In trademark law in particular, the specific facts usually matter since not all trademarks are of equal scope, fame, reputation, etc.. Sometimes a question truly is a simple one, and sometimes what seems to be a simple question isn't really all that simple. But, sure, when someone is looking for a consultation on a name, the first thing I do is figure out whether it is a simple question or would require a lot more work.

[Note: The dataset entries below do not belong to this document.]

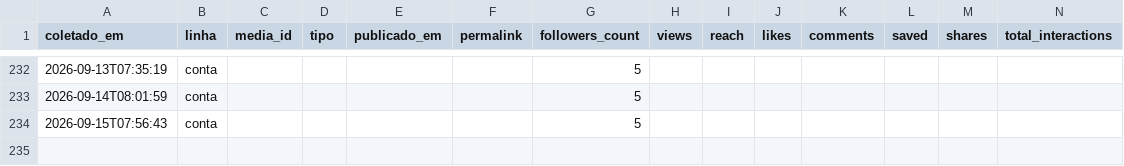
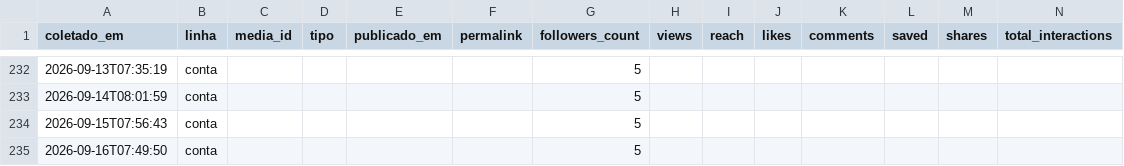
Before and after one commit to Hein-Rangel/astral-sem-do, a CSV file: automation/instagram/metricas.csv, drawn as a sheet; only a part is shown, gaps mark what is left out.

```diff
--- a/automation/instagram/metricas.csv
+++ b/automation/instagram/metricas.csv
@@ -234 +234,2 @@ coletado_em,linha,media_id,tipo,publicado_em,permalink,followers_count,views,rea
 2026-09-15T07:56:43,conta,,,,,5,,,,,,,
+2026-09-16T07:49:50,conta,,,,,5,,,,,,,
```
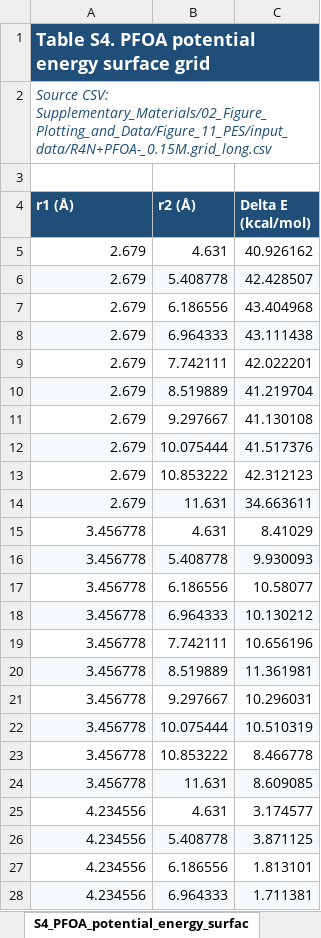
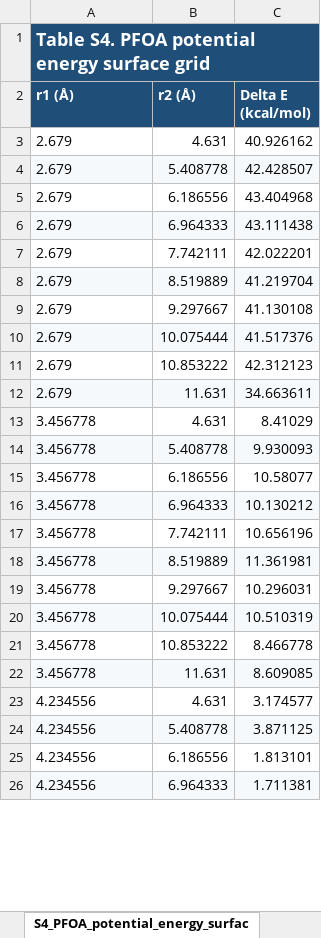
Before and after one commit to sivaGU/PFAS-Removal-DFT, an Excel workbook: Supplementary_Materials/06_Table_Workbooks/Supplementary_Tables_S1-S11.xlsx, sheet S4_PFOA_potential_energy_surfac, drawn as a sheet; only a part is shown; values as stored, in another font and other column widths than the file's, no borders; removed rows and columns are numbered as before the commit, all else as after; the diff covers the shown part only; the diff names each change by its address in the sheet, - before the commit and + after, or states it on an @@ line.

Commit message:
supplementary tables formatting update

```diff
--- a/Supplementary_Materials/06_Table_Workbooks/Supplementary_Tables_S1-S11.xlsx (sheet S4_PFOA_potential_energy_surfac)
+++ b/Supplementary_Materials/06_Table_Workbooks/Supplementary_Tables_S1-S11.xlsx (sheet S4_PFOA_potential_energy_surfac)
-row 2: Source CSV: Supplementary_Materials/02_Figure_Plotting_and_Data/Figure_11_PES/input_data/R4N+PFOA-_0.15M.grid_long.csv
-row 3: (empty)
-A3:A26 alignment: right
+A3:A26 alignment: left
```
Also changed, not shown: cell formats elsewhere in this sheet, sheet S9_MD_GBSA_exchange_cycle_valu, sheet S11_PFOA_association_mechanism_, sheet S7_GBSA_endpoint_energies_for_R, sheet S8_GBSA_endpoint_energies_for_R, sheet S5_GBSA_endpoint_energies_for_C, sheet S6_GBSA_endpoint_energies_for_P, 4 more sheets, 2 other files.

It's that way with anything, though. If you go to the doctor because your stomach hurts, it could just be gas, and will go away on its own in a little bit, or it could be stomach cancer and you're going to die next week without radical intervention. But the question is still, "My stomach hurts, what's wrong?"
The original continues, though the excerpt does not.